Guo Said to Be Taken Away at Noon Thursday
Guo, who famously co-founded Fosun in 1992 with three of his university classmates, was seen being taken away by police at an airport in Shanghai yesterday, according to accounts on Chinese social media. Chinese business news site, Caixin, spoke with sources said to be familiar with the case who reported that the company had been unable to contact its chairman since noon on Thursday.
Should Guo be detained for any length of time, it would be a serious blow to operations at the tightly managed conglomerate, where the 48-year-old billionaire is said to keep a tight grip on decision-making, including personal guiding all acquisitions.
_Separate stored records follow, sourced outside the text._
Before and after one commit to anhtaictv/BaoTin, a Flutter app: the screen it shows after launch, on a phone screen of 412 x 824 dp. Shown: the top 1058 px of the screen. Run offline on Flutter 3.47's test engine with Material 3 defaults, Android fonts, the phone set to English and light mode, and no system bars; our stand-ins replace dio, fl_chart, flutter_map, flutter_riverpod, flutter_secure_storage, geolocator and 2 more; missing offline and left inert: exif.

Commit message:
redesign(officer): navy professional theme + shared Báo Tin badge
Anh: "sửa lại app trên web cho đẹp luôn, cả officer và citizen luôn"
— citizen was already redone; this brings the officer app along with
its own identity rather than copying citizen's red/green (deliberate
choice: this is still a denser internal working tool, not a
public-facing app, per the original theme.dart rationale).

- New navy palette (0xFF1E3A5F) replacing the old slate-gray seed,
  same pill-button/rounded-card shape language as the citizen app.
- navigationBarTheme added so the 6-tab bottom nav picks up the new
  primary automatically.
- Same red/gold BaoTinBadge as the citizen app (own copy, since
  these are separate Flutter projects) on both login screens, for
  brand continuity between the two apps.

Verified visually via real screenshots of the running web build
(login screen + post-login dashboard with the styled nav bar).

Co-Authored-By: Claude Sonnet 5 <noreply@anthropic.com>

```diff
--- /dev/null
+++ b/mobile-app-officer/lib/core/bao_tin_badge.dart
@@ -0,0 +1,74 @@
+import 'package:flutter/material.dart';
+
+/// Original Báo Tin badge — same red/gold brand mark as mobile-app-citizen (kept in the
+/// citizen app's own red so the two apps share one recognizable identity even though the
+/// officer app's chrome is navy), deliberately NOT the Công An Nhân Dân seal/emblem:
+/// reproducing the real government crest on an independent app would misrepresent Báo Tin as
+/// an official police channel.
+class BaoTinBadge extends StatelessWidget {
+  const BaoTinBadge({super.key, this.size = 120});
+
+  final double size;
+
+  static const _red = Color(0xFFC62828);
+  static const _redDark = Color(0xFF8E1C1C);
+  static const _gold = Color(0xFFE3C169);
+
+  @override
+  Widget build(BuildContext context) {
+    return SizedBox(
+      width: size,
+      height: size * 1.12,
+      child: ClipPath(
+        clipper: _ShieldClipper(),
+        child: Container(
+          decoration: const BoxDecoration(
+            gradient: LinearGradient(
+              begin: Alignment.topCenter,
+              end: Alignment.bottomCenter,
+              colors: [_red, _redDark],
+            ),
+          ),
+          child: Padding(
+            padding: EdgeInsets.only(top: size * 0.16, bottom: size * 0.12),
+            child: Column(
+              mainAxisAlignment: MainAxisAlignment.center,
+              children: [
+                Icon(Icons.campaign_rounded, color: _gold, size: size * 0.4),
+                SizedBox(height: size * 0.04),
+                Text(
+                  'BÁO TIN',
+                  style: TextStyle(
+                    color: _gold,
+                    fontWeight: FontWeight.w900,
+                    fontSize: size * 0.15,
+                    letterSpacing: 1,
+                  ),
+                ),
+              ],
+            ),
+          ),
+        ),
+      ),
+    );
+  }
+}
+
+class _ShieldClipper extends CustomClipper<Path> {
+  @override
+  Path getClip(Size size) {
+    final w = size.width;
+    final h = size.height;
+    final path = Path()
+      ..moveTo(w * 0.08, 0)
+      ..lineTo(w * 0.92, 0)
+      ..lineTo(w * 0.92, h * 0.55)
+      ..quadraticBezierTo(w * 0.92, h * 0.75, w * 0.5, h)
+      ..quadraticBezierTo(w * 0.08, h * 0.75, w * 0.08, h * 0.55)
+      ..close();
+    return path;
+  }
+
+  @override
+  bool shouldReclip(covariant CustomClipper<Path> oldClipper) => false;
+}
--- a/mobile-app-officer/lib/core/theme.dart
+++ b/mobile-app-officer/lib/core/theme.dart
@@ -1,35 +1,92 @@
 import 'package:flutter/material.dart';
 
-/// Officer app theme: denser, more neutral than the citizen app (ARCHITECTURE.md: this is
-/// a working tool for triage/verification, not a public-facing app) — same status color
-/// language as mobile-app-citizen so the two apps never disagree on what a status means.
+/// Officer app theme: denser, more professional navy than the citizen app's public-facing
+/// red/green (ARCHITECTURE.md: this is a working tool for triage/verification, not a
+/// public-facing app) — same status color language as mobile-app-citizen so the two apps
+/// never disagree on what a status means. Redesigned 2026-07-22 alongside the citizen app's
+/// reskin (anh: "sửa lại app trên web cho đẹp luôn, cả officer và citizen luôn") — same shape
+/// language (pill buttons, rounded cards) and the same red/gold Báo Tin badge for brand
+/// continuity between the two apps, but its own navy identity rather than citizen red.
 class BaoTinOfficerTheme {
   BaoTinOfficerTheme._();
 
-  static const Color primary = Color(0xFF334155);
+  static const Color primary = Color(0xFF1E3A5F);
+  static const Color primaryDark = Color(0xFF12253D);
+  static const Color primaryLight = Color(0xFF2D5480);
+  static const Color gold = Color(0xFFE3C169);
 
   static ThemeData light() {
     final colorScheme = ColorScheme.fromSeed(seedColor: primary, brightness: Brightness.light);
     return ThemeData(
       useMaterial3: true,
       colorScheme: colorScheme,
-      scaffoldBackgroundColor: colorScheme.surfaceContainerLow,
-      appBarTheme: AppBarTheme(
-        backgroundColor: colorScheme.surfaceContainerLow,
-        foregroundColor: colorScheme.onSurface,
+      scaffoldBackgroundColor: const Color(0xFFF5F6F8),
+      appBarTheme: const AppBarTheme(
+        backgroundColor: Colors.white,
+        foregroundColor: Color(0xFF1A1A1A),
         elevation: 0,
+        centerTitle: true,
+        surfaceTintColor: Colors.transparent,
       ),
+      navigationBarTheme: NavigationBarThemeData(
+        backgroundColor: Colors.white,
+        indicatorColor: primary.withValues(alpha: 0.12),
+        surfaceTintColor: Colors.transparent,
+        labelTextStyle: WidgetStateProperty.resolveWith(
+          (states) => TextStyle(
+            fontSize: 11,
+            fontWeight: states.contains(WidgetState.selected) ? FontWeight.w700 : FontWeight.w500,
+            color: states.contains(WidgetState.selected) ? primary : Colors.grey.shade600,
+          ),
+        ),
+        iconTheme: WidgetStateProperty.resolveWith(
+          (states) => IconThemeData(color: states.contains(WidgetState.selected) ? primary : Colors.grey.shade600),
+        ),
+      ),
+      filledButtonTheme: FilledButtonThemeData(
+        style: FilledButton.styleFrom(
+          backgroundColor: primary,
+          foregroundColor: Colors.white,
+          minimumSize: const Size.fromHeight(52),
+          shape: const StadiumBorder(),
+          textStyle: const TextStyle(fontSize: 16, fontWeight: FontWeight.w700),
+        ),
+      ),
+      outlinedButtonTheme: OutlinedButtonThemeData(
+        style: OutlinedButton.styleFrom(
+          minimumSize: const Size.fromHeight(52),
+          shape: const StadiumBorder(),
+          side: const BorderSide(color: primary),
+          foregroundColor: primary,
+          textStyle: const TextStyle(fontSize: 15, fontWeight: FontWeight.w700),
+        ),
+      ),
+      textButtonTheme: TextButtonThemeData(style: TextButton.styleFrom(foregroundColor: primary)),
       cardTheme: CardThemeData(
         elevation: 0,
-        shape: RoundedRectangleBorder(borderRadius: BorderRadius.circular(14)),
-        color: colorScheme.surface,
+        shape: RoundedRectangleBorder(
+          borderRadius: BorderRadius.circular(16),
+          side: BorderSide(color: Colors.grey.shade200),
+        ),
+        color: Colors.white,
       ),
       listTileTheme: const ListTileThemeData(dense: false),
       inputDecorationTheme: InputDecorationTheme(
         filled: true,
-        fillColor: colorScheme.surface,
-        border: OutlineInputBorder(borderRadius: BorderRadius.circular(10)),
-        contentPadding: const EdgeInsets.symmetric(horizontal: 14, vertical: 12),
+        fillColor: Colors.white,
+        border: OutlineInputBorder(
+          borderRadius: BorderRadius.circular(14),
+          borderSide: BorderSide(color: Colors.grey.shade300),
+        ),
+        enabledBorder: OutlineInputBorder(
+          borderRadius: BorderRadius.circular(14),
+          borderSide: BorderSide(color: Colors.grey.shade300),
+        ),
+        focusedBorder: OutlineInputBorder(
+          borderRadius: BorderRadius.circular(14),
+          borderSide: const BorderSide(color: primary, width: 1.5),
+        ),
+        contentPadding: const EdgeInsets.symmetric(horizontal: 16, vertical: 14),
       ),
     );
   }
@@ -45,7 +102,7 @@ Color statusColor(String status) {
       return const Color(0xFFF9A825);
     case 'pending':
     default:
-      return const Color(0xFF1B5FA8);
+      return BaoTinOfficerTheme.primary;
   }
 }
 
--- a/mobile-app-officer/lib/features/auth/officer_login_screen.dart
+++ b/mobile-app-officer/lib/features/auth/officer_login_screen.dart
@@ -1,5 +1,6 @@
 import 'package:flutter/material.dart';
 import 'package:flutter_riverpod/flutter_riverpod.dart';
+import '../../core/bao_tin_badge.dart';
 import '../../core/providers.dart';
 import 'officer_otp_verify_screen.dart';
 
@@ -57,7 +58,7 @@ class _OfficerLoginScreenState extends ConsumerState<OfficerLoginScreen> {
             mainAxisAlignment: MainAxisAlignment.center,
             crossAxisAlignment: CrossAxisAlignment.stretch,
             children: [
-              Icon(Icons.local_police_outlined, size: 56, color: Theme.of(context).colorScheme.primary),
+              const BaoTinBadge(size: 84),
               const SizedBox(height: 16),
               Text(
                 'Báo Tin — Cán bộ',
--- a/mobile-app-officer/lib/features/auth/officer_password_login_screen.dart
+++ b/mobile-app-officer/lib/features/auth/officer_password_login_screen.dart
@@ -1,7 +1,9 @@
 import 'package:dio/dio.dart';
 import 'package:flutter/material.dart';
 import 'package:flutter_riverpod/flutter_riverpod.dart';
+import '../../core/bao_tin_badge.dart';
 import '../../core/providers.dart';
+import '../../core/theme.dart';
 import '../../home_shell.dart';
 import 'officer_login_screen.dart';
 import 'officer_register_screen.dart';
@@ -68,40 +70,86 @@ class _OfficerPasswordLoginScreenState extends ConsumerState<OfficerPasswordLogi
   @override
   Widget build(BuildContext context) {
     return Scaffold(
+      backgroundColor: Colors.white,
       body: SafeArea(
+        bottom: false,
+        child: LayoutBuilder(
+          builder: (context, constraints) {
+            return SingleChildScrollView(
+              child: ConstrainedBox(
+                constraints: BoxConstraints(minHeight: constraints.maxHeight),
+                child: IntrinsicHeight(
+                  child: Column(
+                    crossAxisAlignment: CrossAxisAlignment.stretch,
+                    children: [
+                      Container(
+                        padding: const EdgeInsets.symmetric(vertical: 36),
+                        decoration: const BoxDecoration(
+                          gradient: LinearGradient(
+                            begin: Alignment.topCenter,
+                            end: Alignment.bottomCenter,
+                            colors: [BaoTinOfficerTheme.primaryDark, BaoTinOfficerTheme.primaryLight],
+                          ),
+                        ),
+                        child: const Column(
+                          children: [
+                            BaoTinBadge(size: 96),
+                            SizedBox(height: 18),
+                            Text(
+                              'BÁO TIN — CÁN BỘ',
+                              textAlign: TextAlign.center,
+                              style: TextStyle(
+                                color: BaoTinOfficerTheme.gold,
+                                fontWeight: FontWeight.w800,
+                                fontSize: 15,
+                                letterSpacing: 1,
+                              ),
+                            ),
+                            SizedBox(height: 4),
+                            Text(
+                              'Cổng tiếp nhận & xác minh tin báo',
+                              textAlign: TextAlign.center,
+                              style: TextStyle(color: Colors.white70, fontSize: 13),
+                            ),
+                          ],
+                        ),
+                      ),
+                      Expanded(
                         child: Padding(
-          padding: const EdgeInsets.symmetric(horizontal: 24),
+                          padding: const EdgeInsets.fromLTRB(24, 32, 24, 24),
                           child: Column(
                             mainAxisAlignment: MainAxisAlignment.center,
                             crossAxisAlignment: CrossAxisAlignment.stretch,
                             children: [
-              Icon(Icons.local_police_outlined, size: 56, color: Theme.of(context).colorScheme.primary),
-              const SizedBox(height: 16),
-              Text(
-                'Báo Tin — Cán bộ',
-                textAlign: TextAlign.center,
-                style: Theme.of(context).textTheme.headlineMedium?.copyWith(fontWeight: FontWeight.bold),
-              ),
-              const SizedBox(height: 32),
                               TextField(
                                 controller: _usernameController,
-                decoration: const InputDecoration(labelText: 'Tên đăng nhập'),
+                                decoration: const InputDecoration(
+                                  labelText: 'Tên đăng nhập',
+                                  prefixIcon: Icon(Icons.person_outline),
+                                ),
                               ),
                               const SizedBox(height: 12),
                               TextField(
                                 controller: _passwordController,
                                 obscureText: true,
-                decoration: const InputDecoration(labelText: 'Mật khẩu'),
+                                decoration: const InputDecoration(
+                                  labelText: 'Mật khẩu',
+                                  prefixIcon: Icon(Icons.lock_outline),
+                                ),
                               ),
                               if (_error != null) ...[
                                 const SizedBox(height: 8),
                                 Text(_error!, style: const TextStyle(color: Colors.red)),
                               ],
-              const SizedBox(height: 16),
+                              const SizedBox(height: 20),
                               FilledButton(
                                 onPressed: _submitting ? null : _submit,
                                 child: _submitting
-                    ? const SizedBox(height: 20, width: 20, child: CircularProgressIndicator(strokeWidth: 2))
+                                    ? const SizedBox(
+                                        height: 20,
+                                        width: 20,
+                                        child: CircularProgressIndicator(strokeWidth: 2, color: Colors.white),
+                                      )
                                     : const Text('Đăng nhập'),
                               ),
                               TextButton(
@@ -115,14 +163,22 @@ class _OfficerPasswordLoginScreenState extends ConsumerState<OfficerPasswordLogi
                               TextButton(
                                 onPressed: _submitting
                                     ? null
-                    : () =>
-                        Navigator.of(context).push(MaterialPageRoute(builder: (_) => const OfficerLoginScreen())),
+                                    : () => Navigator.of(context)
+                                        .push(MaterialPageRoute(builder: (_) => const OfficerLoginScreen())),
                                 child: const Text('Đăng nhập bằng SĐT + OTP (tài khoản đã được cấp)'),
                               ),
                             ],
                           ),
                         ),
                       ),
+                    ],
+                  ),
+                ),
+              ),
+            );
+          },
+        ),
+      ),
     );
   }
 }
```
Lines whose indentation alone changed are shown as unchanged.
Trading in shares of Fosun International was suspended this morning on the Hong Kong exchange.
In August of this year, Guo was found by a Shanghai court to have had improper business relationships with Wang Zongnan, the former chairman of state-run department store chain Shanghai Friendship Group, as well as the former head of Shanghai-based SOE Lianhua Supermarket Holdings and Shanghai Bailian Group.
Wang was sentenced to 18 years in prison in August for misappropriating RMB 195 million in funds from the SOEs he managed.
China Anti-Corruption Wave Spreads
While some companies have previously been seen as too big to be felled in China, in recent weeks the anti-graft campaign started by Xi Jinping has gone after increasingly high profile targets in the business world.
Just last week state-run Citic Securities reported that it had not been able to contact the heads of its domestics and foreign investment bank divisions after local media reported that the two had been detained by police to “assist in an investigation.
Then on Tuesday China’s anti-graft watchdog censured 137 bankers at the country’s largest bank, ICBC, for violations of party discipline.